Segment Open
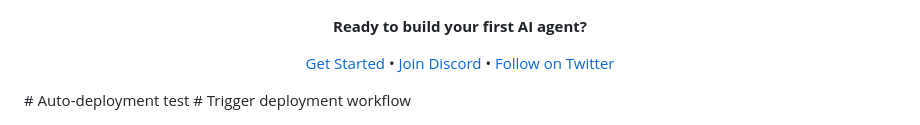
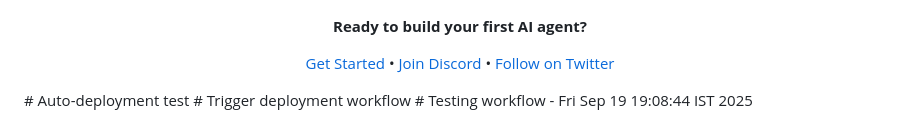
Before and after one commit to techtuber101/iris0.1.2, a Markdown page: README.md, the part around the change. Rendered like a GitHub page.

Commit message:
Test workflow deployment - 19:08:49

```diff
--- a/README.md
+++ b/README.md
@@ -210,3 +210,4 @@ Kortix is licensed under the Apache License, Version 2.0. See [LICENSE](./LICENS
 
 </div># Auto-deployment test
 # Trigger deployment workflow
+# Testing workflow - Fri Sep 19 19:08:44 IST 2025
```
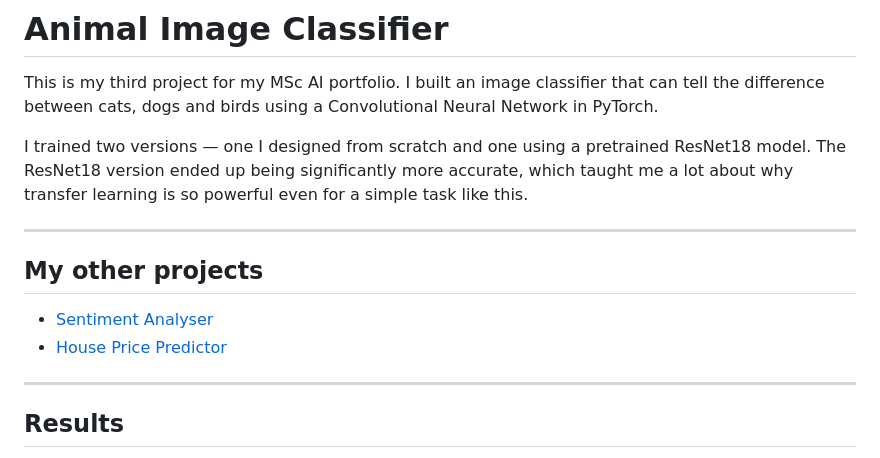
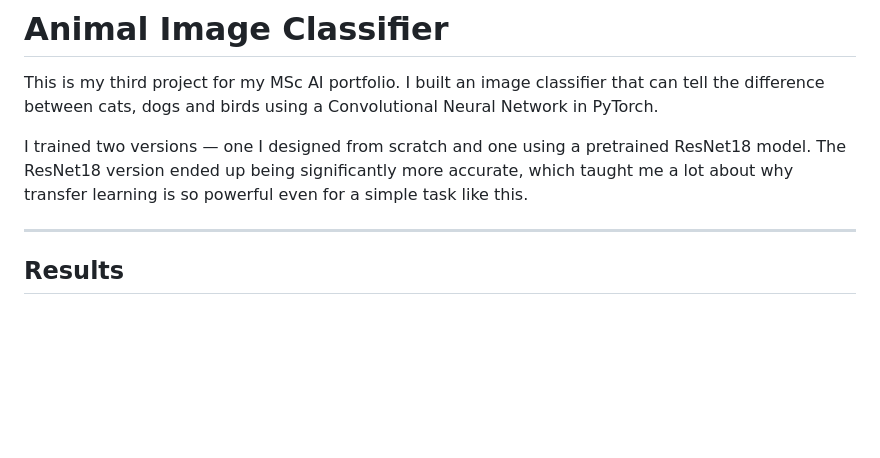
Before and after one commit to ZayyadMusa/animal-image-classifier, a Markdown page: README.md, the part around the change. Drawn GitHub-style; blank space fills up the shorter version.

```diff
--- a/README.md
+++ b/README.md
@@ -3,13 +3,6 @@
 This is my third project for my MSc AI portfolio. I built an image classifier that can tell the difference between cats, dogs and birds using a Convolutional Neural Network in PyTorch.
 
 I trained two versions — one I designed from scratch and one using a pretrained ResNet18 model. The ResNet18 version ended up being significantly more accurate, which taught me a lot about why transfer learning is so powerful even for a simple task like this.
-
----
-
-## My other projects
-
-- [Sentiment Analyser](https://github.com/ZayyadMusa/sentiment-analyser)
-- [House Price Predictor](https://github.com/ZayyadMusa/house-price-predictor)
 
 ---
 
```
Segment Closed
Segment Open
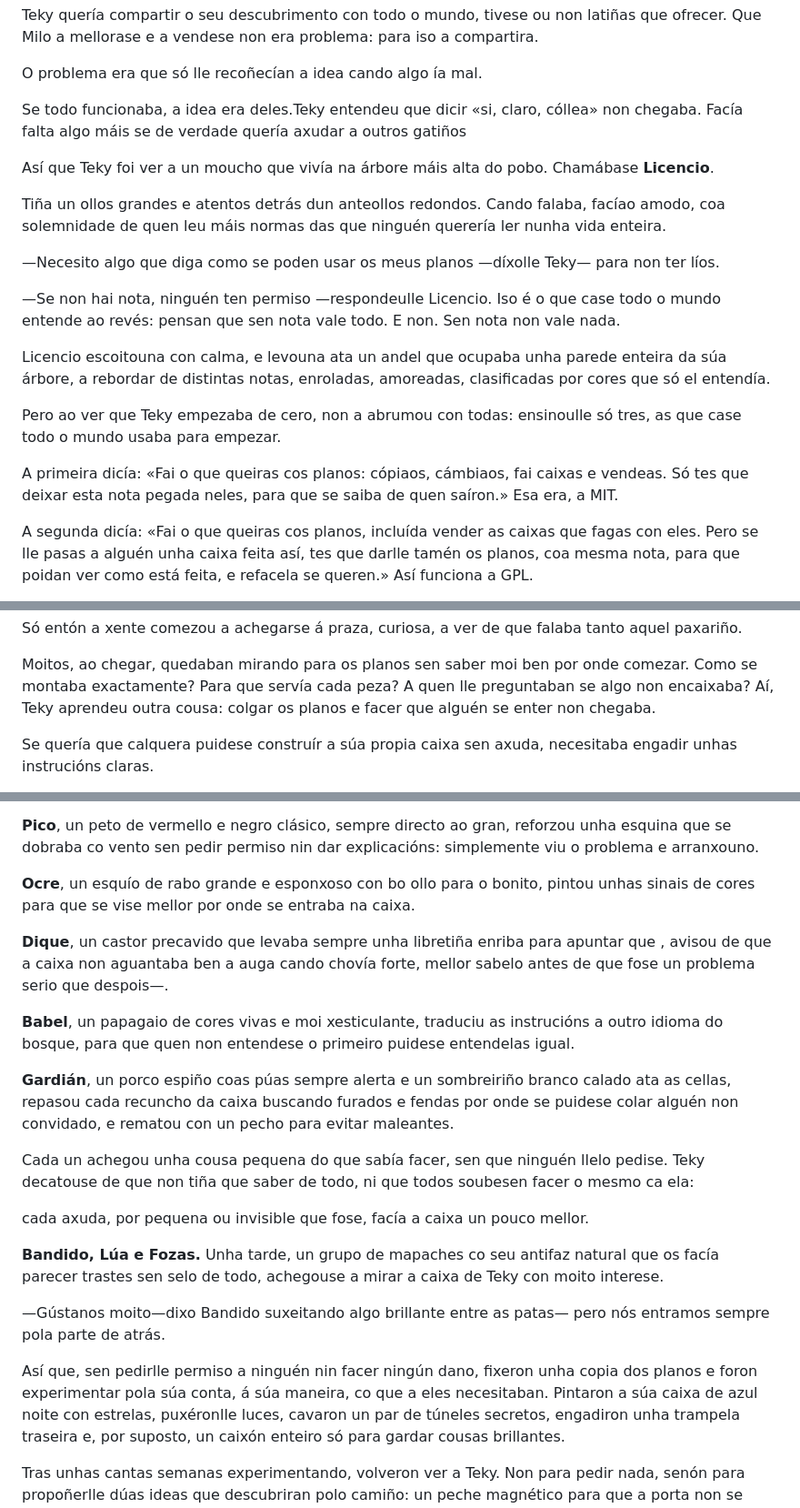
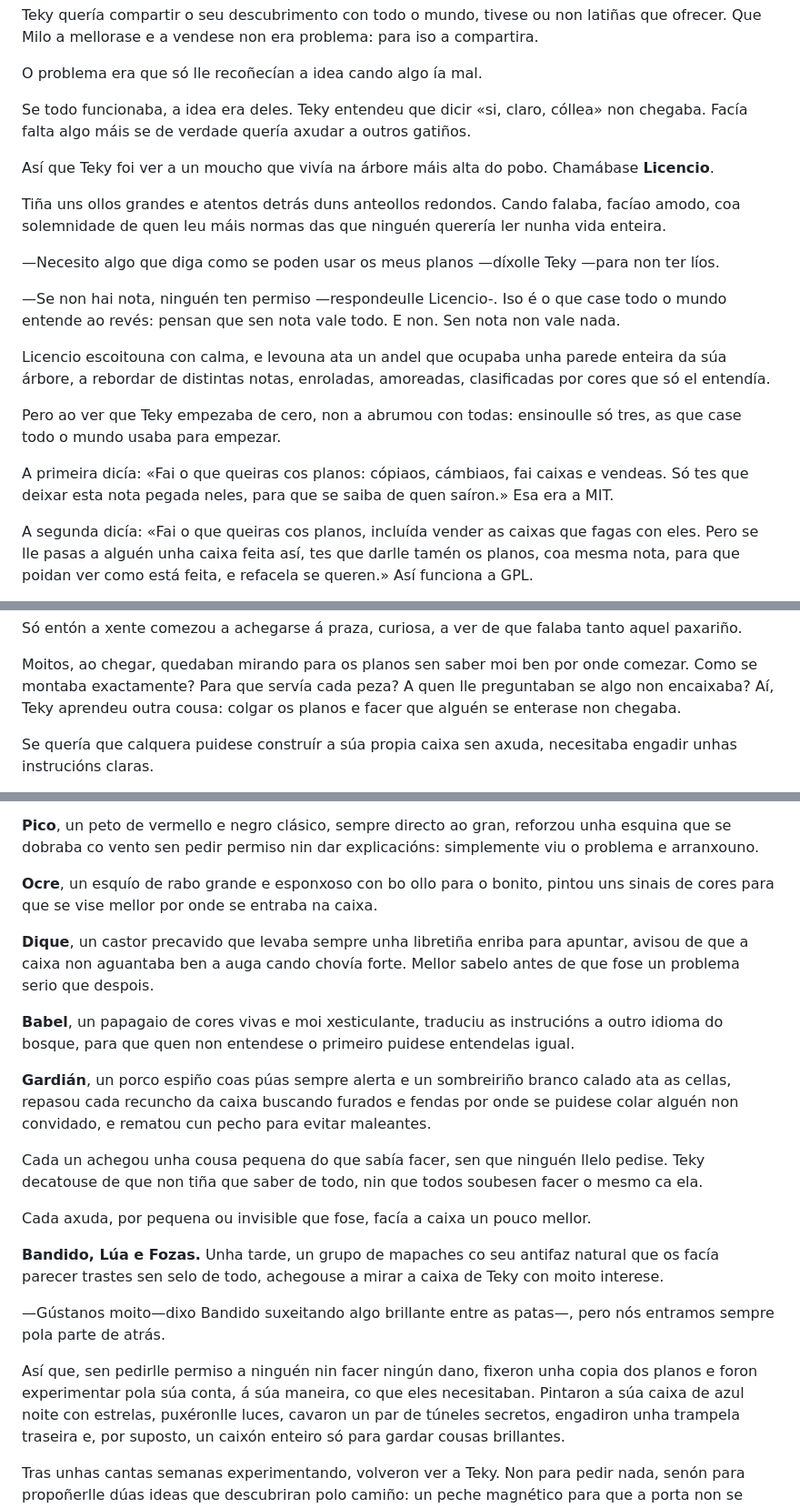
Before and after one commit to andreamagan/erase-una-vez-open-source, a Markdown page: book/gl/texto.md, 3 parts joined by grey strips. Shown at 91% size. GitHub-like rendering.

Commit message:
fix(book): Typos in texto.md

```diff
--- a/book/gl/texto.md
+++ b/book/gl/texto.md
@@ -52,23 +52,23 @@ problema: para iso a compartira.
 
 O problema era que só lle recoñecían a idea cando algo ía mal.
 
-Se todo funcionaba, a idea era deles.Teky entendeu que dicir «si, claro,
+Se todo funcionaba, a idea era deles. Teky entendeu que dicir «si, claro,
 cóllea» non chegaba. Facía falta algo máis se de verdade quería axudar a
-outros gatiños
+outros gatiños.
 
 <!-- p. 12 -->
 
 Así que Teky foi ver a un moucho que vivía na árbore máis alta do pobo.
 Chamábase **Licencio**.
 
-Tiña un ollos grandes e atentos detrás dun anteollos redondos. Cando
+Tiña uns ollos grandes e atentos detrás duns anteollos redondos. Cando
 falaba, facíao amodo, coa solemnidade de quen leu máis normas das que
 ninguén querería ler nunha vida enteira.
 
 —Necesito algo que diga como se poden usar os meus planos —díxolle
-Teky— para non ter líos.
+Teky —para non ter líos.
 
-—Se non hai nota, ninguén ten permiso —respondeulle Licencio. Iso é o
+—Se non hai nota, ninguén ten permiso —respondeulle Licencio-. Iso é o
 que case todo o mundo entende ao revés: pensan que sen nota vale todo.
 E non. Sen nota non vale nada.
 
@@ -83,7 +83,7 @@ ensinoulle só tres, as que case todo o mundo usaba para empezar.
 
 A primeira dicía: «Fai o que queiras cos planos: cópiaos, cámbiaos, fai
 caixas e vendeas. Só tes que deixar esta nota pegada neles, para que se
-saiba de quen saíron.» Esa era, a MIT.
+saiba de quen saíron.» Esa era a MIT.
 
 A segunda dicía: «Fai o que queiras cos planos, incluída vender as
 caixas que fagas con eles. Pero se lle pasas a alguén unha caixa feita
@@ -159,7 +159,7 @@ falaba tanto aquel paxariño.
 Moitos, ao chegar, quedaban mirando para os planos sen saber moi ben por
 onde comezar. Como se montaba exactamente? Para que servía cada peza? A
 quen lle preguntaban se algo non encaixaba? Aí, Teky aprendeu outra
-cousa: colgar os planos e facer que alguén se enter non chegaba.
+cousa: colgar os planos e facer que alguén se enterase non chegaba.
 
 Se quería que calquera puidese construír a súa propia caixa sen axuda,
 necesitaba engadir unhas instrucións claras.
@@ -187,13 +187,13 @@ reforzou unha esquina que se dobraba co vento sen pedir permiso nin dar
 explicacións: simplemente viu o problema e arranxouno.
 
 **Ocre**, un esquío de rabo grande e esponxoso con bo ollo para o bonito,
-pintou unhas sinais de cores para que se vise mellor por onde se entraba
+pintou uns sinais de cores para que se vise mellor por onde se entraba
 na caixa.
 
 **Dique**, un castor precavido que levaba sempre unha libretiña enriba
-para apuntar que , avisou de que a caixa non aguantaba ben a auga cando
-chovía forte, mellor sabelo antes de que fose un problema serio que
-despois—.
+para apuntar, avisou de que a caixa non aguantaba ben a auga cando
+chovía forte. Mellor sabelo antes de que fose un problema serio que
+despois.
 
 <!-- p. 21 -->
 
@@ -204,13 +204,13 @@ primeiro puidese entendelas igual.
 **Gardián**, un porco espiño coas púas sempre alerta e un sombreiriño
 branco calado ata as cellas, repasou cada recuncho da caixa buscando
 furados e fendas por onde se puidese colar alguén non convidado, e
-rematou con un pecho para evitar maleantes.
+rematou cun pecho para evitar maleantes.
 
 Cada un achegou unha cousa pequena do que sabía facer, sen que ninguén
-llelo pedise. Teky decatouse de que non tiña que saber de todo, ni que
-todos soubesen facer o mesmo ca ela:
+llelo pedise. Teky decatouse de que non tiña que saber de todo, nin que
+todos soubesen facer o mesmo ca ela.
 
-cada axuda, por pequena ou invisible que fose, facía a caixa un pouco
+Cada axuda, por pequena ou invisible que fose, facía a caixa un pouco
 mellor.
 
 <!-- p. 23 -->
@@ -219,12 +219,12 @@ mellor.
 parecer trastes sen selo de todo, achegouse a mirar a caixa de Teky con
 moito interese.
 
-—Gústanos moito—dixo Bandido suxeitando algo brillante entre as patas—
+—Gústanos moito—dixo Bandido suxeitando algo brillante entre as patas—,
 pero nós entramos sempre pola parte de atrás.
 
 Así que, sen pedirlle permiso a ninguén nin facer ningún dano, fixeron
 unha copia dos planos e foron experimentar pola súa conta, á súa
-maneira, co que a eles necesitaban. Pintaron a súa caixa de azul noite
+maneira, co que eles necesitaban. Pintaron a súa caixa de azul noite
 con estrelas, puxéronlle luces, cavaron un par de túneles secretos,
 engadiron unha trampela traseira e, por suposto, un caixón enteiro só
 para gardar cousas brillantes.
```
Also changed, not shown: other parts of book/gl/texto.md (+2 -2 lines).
Segment Closed
Segment Open
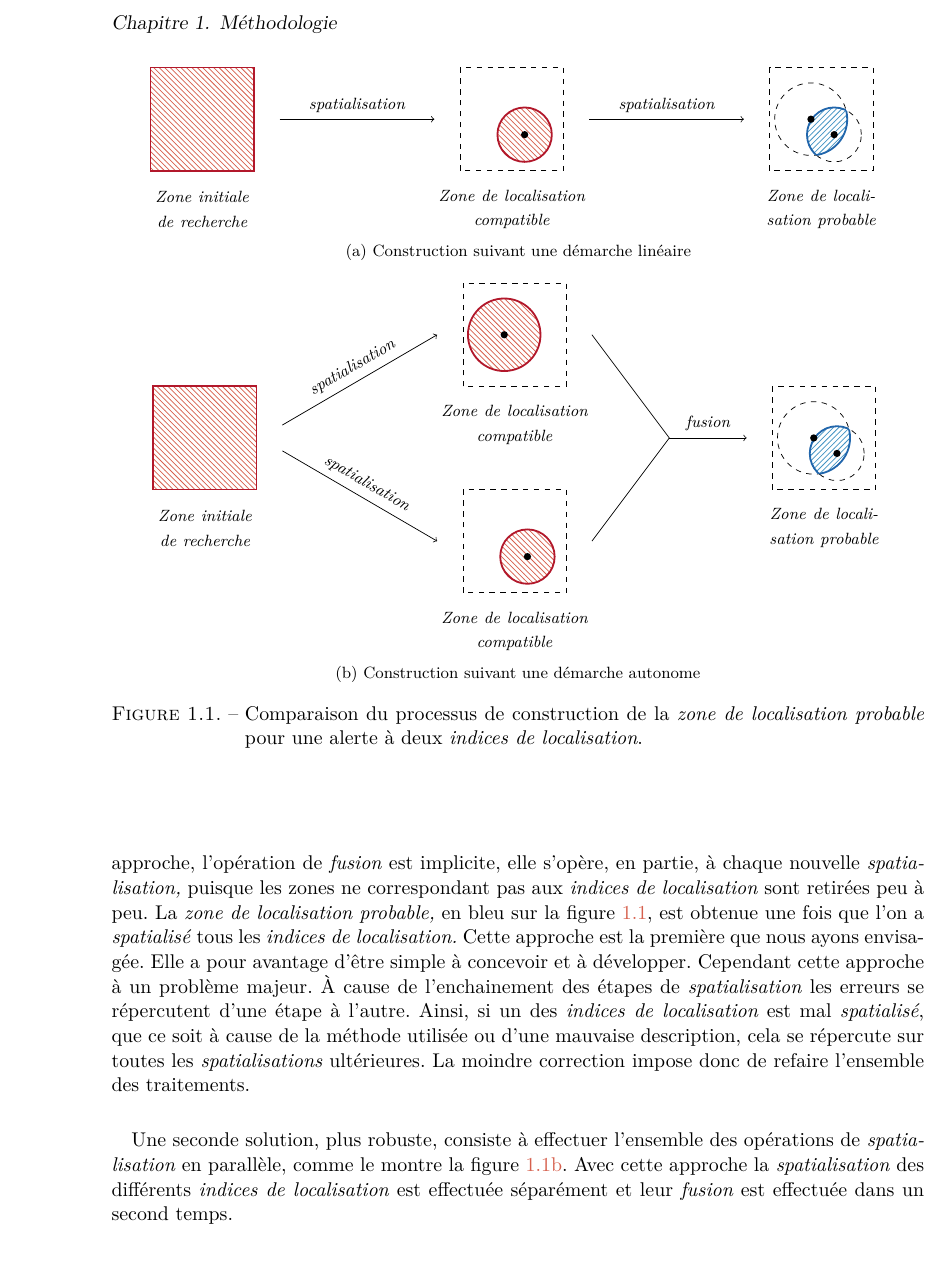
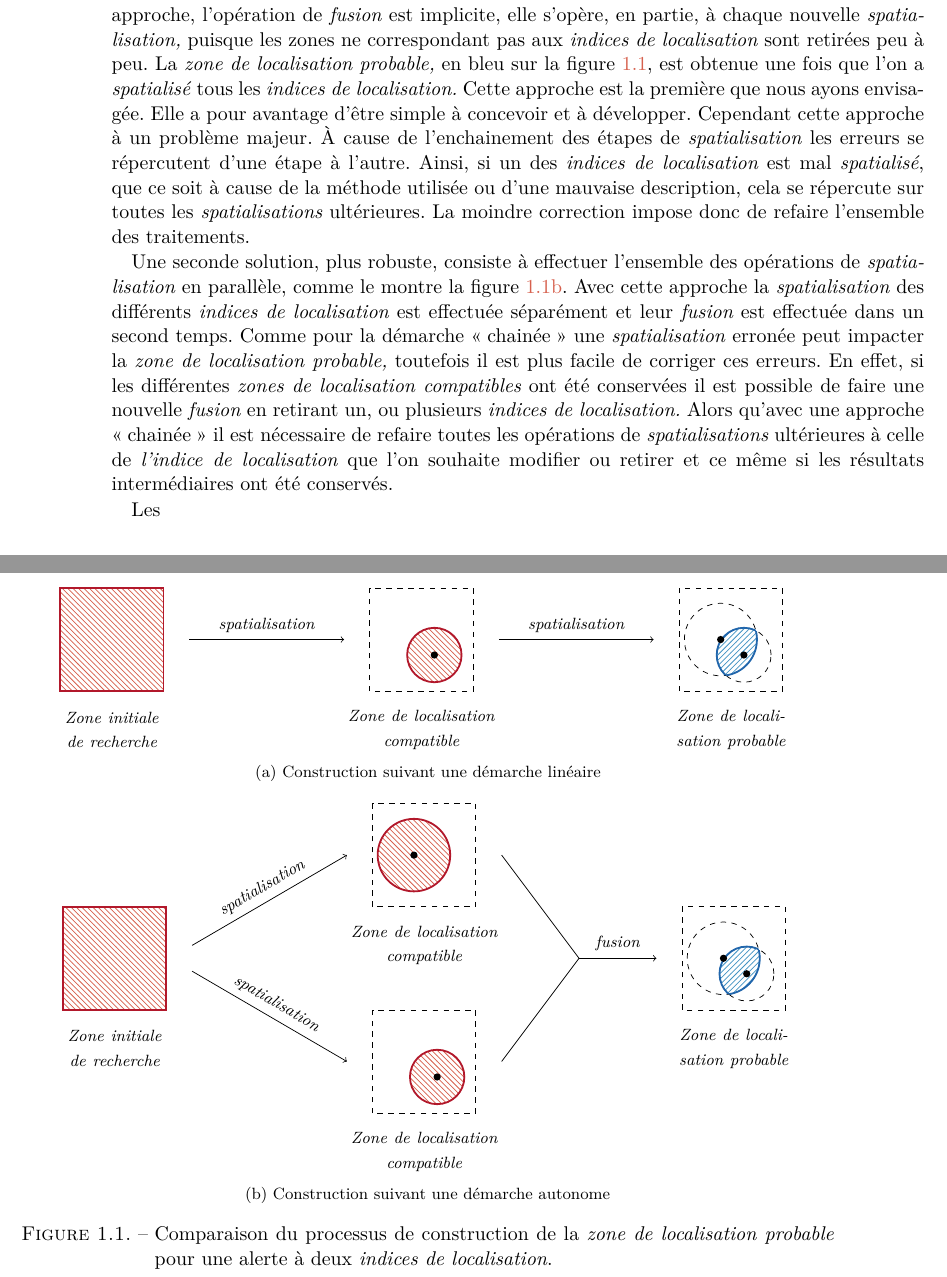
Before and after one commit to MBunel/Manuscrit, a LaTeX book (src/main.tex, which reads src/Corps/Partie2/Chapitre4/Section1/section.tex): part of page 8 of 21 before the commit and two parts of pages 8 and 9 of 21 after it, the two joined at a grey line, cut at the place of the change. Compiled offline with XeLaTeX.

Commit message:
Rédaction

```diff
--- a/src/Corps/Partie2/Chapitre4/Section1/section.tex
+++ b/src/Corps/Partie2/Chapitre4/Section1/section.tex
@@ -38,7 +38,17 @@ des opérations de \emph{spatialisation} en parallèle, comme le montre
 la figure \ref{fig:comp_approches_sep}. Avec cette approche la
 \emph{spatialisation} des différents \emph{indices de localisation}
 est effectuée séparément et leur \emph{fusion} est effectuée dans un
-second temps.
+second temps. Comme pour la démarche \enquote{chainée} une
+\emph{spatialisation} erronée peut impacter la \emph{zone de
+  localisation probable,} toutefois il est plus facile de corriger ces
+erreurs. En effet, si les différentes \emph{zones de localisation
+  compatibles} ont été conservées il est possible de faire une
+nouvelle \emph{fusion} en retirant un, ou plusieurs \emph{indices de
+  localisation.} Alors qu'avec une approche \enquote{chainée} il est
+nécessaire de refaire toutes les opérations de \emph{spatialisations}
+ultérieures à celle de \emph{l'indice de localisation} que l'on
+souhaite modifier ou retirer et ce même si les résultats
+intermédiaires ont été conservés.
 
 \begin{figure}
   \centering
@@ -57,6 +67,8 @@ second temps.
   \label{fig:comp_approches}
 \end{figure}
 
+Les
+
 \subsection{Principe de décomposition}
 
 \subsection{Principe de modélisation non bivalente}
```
Segment Closed
**To do**
Your job is to return all lines above that hold the word "emph".

**Response**
@@ -38,7 +38,17 @@ des opérations de \emph{spatialisation} en parallèle, comme le montre
 \emph{spatialisation} des différents \emph{indices de localisation}
 est effectuée séparément et leur \emph{fusion} est effectuée dans un
+\emph{spatialisation} erronée peut impacter la \emph{zone de
+erreurs. En effet, si les différentes \emph{zones de localisation
+nouvelle \emph{fusion} en retirant un, ou plusieurs \emph{indices de
+nécessaire de refaire toutes les opérations de \emph{spatialisations}
+ultérieures à celle de \emph{l'indice de localisation} que l'on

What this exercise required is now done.